The use of direct, often confrontational action, such as a demonstration or strike, in opposition to or support of a cause.

ac·tiv·ist′ic adj.
American Heritage® Dictionary of the English Language, Fifth Edition. Copyright © 2016 by Houghton Mifflin Harcourt Publishing Company. Published by Houghton Mifflin Harcourt Publishing Company. All rights reserved.


(Government, Politics & Diplomacy) of or relating to activism
Collins English Dictionary – Complete and Unabridged, 12th Edition 2014 © HarperCollins Publishers 1991, 1994, 1998, 2000, 2003, 2006, 2007, 2009, 2011, 2014
ThesaurusAntonymsRelated WordsSynonymsLegend:
Adj.1.activistic - advocating or engaged in activismactivistic - advocating or engaged in activism  
active - disposed to take action or effectuate change; "a director who takes an active interest in corporate operations"; "an active antagonism"; "he was active in drawing attention to their grievances"

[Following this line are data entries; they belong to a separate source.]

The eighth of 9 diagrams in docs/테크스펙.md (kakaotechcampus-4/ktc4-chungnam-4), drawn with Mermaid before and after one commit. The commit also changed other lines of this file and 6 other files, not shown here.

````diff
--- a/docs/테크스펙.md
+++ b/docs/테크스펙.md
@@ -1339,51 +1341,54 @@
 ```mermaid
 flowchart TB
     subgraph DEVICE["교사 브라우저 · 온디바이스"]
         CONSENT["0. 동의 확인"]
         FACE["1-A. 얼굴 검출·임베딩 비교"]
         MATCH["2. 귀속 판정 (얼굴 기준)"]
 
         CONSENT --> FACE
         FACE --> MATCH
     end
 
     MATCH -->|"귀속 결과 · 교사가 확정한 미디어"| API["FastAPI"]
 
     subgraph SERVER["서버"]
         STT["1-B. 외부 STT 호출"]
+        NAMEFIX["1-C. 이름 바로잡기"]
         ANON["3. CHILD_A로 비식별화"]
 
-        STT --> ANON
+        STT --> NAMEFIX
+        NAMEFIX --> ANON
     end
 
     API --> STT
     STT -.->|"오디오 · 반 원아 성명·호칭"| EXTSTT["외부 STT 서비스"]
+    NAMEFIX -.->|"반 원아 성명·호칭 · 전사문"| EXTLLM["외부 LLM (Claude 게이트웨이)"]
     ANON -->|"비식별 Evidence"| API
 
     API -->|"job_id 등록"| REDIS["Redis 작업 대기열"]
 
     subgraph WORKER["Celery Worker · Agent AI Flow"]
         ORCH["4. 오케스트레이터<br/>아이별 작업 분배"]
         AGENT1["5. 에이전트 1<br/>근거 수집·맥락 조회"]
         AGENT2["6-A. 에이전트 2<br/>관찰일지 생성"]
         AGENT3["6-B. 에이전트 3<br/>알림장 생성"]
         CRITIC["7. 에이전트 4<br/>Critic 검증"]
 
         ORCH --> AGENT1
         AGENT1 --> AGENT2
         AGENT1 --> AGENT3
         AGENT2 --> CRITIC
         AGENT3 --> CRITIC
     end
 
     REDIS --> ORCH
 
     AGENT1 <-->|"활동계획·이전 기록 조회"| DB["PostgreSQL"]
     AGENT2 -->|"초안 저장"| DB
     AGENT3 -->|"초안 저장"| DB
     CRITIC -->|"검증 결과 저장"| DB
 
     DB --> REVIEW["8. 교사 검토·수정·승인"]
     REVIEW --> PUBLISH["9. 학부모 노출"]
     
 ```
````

Based on WordNet 3.0, Farlex clipart collection. © 2003-2012 Princeton University, Farlex Inc.
Mentioned in ?
References in periodicals archive ?

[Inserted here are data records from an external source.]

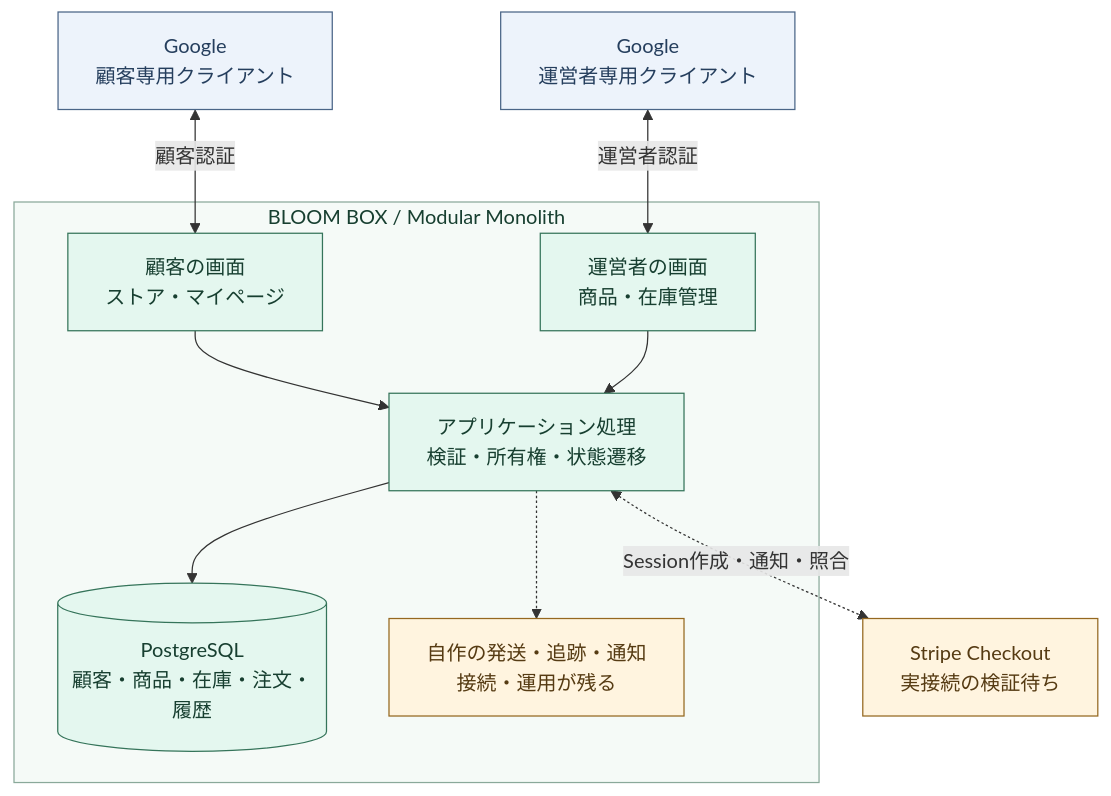
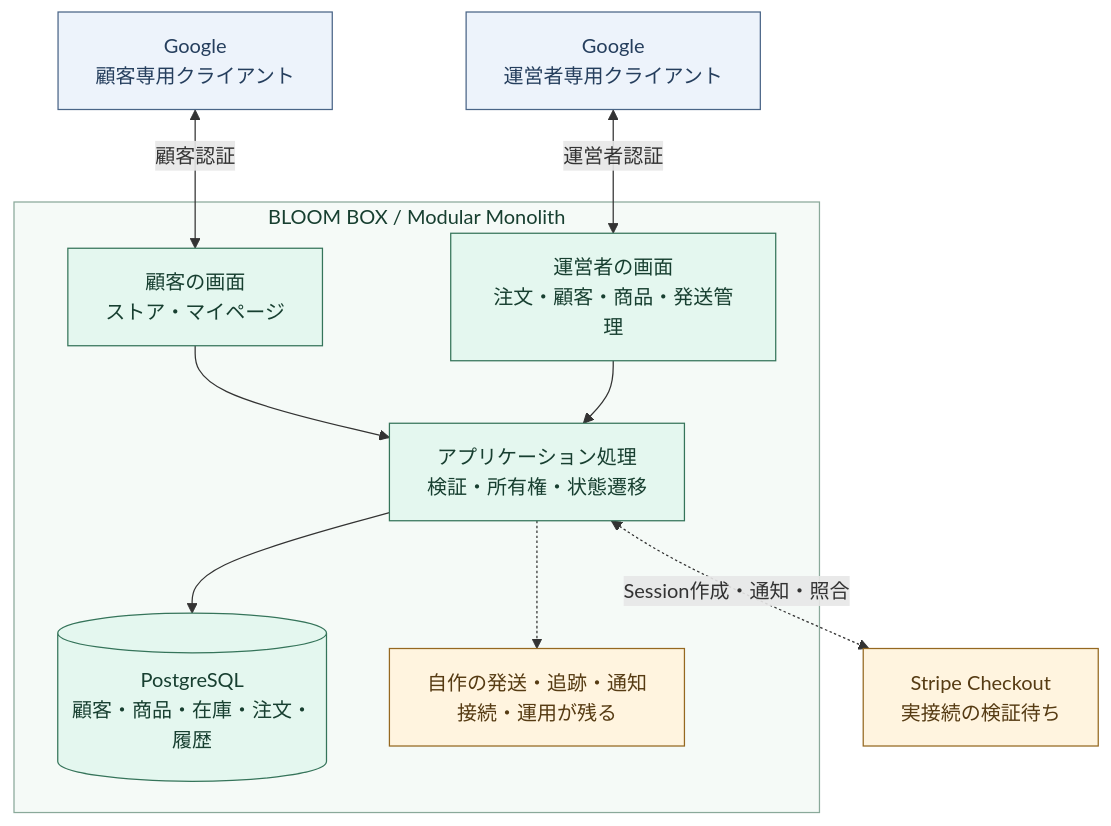
One commit to bright-broom/BloomBox_shop changed the second of 8 diagrams in README.md. Above: the diagram before and after it, drawn with Mermaid. The commit also changed other lines of this file, not shown here.

````diff
--- a/README.md
+++ b/README.md
@@ -79,19 +84,19 @@
 ```mermaid
 flowchart TB
     CustomerGoogle["Google<br/>顧客専用クライアント"] <-->|"顧客認証"| Shop
     OperatorGoogle["Google<br/>運営者専用クライアント"] <-->|"運営者認証"| Ops
     subgraph BloomBox["BLOOM BOX / Modular Monolith"]
         Shop["顧客の画面<br/>ストア・マイページ"] --> App["アプリケーション処理<br/>検証・所有権・状態遷移"]
-        Ops["運営者の画面<br/>商品・在庫管理"] --> App
+        Ops["運営者の画面<br/>注文・顧客・商品・発送管理"] --> App
         App --> DB[("PostgreSQL<br/>顧客・商品・在庫・注文・履歴")]
         App -.-> Shipping["自作の発送・追跡・通知<br/>接続・運用が残る"]
     end
     App <-. "Session作成・通知・照合" .-> Stripe["Stripe Checkout<br/>実接続の検証待ち"]
     classDef owned fill:#e4f7ef,stroke:#35745a,color:#173f30;
     classDef external fill:#edf3fb,stroke:#4a6587,color:#253e5d;
     classDef pending fill:#fff4df,stroke:#956820,color:#563b13;
     class Shop,Ops,App,DB owned;
     class CustomerGoogle,OperatorGoogle external;
     class Stripe,Shipping pending;
     style BloomBox fill:#f5faf7,stroke:#8aa99a,color:#173f30;
 ```
````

That's "my, let's say, activistic side," sighs Panayiotis, quickly adding that he's by no means a major figure in the activist community -- but that's one dot he grudgingly agrees to connect, the link between his interest in individual bullying and societal bullying, oppression, call it what you will.
Beirut's street art is both beautiful, thought-provoking and activistic. And it's not just found on walls, but on staircases, gas stations and cover-ups for construction sites too.

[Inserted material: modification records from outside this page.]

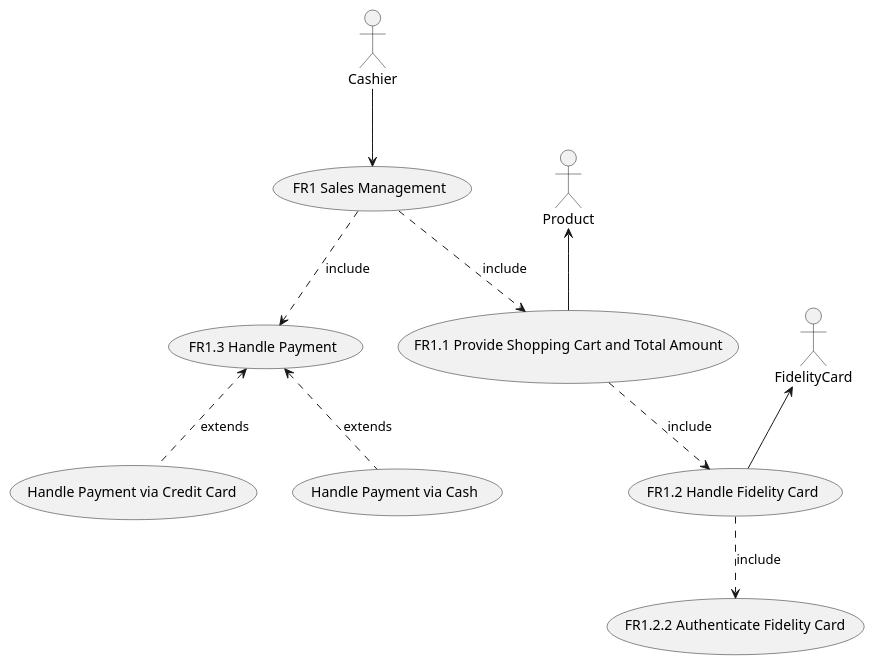
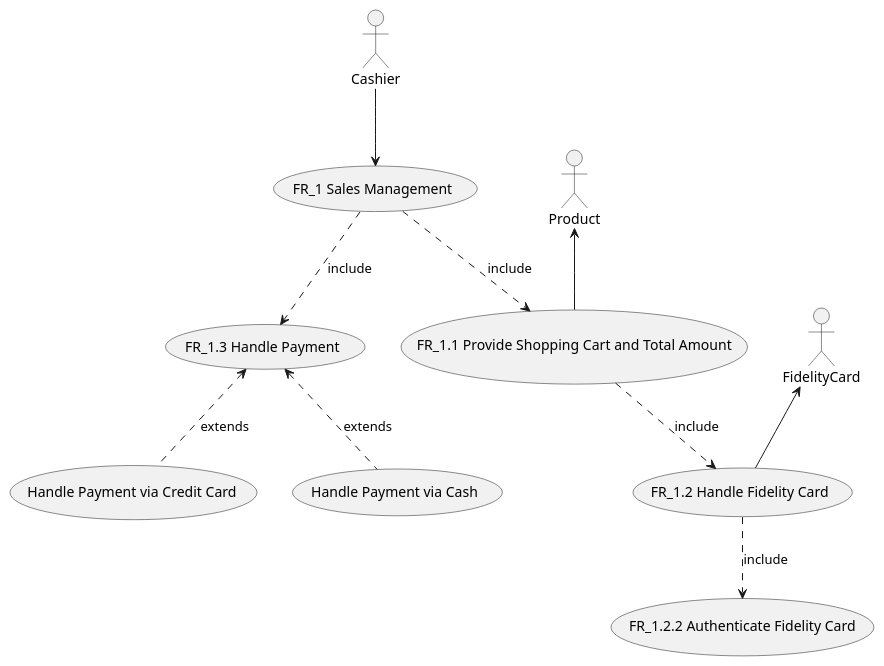
The third of 11 diagrams in Deliverables/RequirementsDocument.md (Stormz4/group20-EzShop), drawn with PlantUML before and after one commit. The commit also changed other lines of this file and 1 other file, not shown here.

Commit message:
Doc: Modified use case diagrams and matched the FRs with the use cases

````diff
--- a/Deliverables/RequirementsDocument.md
+++ b/Deliverables/RequirementsDocument.md
@@ -250,13 +250,13 @@
 ```plantuml
 @startuml
-:Cashier:     --> (FR1 Sales Management)
-:Product:     <-- (FR1.1 Provide Shopping Cart and Total Amount)
-:FidelityCard: <-- (FR1.2 Handle Fidelity Card)
-(FR1 Sales Management) ..> (FR1.1 Provide Shopping Cart and Total Amount) : include
-(FR1.1 Provide Shopping Cart and Total Amount) ..> (FR1.2 Handle Fidelity Card) : include
-(FR1.2 Handle Fidelity Card) ..> (FR1.2.2 Authenticate Fidelity Card) : include
-(FR1 Sales Management) ..> (FR1.3 Handle Payment) : include
-(FR1.3 Handle Payment) <.. (Handle Payment via Cash) : extends
-(FR1.3 Handle Payment) <.. (Handle Payment via Credit Card) : extends
+:Cashier:     --> (FR_1 Sales Management)
+:Product:     <-- (FR_1.1 Provide Shopping Cart and Total Amount)
+:FidelityCard: <-- (FR_1.2 Handle Fidelity Card)
+(FR_1 Sales Management) ..> (FR_1.1 Provide Shopping Cart and Total Amount) : include
+(FR_1.1 Provide Shopping Cart and Total Amount) ..> (FR_1.2 Handle Fidelity Card) : include
+(FR_1.2 Handle Fidelity Card) ..> (FR_1.2.2 Authenticate Fidelity Card) : include
+(FR_1 Sales Management) ..> (FR_1.3 Handle Payment) : include
+(FR_1.3 Handle Payment) <.. (Handle Payment via Cash) : extends
+(FR_1.3 Handle Payment) <.. (Handle Payment via Credit Card) : extends
 @enduml
 ```
````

Thomas Merton, renowned Catholic theologian and monk, speaking of Srila Prabhupada's writings, wrote that, "Swami Bhaktivedanta brings to the West a salutary reminder that our highly activistic and one-sided culture is faced with a crisis that may end in self-destruction because it lacks the inner depth of an authentic metaphysical consciousness."
He accepts Peter Lake's definition of puritanism as "an activistic style of piety" (5, 13-14), and also follows Lake and John Morrill in seeing it as an identity forged through a "cultural process" (13).
Nesbit would deny it, as did Cornel West in his classic The American Evasion of Philosophy: A Genealogy of Pragmatism (1989), in which he stressed Dewey's reconciliation of the "voluntaristic, amelioristic, and activistic" Emersonian tradition with the historical consciousness cultivated in nineteenth-century Europe.
As these lyrics suggest, the heritage of the Jewish labor movement can be seen in today's Yiddishland not only in progressive politics and the activistic belief that music might help make the world a better place, but also in the importance placed on fostering shared community and group identity.
Expanded, activistic conceptions of representation help refute charges that representative government fosters citizen passivity or unreasoned policy-making (Plotke, 1997; Urbinati, 2006).